=== Section Start ===

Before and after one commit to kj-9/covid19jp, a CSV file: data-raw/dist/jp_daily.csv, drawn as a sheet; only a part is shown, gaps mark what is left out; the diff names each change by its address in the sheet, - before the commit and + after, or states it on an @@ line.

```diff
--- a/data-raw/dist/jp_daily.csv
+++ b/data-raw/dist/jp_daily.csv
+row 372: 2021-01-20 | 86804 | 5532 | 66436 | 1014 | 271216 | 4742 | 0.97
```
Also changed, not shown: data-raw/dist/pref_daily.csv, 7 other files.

=== Section End ===
=== Section Start ===

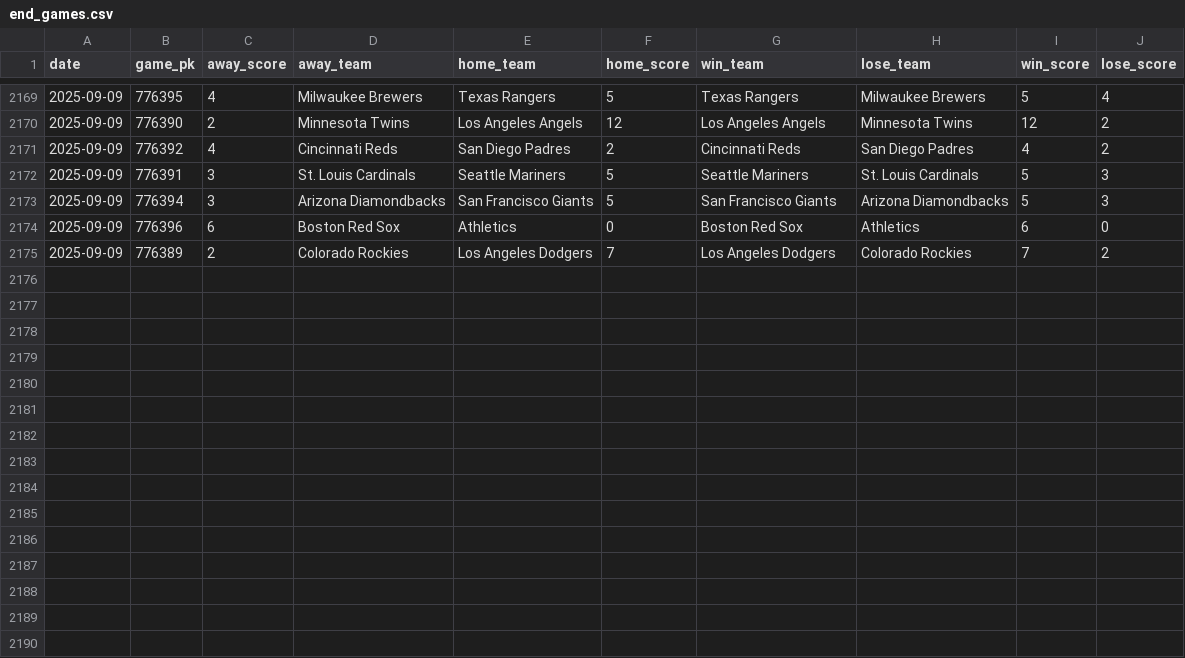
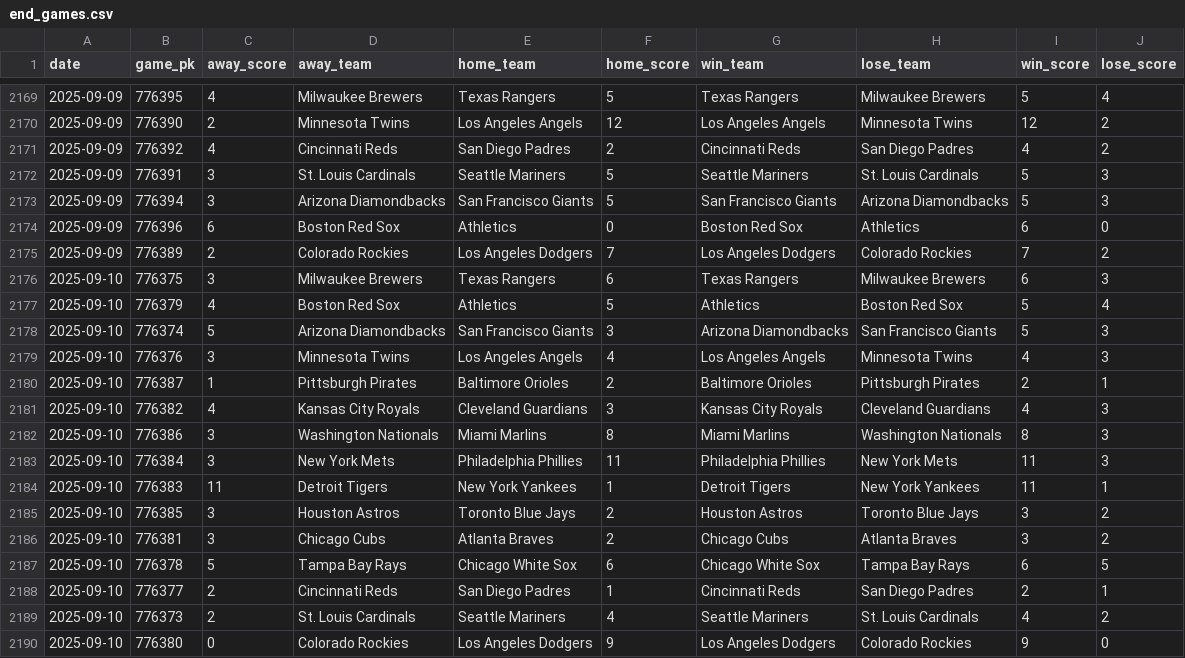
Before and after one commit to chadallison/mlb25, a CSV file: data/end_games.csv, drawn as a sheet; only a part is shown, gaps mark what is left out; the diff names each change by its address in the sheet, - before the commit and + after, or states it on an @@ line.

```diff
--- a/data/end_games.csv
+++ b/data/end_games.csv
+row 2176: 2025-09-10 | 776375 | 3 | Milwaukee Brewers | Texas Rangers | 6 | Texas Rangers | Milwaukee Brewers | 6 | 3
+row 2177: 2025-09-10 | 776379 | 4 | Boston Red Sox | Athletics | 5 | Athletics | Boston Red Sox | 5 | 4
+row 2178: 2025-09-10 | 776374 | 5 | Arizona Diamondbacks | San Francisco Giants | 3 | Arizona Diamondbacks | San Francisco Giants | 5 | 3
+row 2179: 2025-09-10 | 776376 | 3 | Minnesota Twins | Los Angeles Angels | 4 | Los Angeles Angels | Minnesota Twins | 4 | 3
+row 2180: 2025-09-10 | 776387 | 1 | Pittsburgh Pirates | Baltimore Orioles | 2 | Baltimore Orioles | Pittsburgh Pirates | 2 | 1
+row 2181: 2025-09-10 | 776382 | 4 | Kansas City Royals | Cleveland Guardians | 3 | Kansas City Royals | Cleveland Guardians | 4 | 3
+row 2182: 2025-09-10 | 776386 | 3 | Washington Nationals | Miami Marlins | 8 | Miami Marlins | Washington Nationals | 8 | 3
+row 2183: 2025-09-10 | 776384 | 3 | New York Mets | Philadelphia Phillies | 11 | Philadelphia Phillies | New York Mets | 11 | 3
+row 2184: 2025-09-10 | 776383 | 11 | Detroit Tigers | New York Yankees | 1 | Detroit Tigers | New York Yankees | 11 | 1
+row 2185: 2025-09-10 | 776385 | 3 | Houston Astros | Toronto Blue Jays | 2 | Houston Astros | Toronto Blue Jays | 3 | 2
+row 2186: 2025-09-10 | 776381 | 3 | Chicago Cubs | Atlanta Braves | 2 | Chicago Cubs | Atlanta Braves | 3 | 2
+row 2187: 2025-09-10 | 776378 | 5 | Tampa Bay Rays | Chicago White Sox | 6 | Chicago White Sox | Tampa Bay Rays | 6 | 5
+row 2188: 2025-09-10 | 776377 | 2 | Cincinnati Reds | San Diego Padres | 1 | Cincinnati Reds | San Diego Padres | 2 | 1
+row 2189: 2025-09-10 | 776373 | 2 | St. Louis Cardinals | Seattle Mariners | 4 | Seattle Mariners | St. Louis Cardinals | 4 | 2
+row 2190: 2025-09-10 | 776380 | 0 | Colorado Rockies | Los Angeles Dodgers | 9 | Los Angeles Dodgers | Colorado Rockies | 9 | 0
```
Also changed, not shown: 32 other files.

=== Section End ===
=== Section Start ===

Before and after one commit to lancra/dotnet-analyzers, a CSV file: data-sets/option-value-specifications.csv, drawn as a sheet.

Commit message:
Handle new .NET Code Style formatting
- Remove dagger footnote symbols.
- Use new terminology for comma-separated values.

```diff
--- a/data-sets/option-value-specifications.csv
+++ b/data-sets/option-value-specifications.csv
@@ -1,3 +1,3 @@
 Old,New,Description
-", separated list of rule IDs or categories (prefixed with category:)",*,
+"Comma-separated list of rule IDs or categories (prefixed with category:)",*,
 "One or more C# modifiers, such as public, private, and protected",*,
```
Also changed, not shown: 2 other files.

=== Section End ===

Requirement: Using the listing above, copy exactly the line that contains "Before and after one commit to lancra/dotnet-analyzers, a", the line that contains "Also changed, not shown: 2 other files.", and each line that falls between them.

Expected answer:
Before and after one commit to lancra/dotnet-analyzers, a CSV file: data-sets/option-value-specifications.csv, drawn as a sheet.

Commit message:
Handle new .NET Code Style formatting
- Remove dagger footnote symbols.
- Use new terminology for comma-separated values.

```diff
--- a/data-sets/option-value-specifications.csv
+++ b/data-sets/option-value-specifications.csv
@@ -1,3 +1,3 @@
 Old,New,Description
-", separated list of rule IDs or categories (prefixed with category:)",*,
+"Comma-separated list of rule IDs or categories (prefixed with category:)",*,
 "One or more C# modifiers, such as public, private, and protected",*,
```
Also changed, not shown: 2 other files.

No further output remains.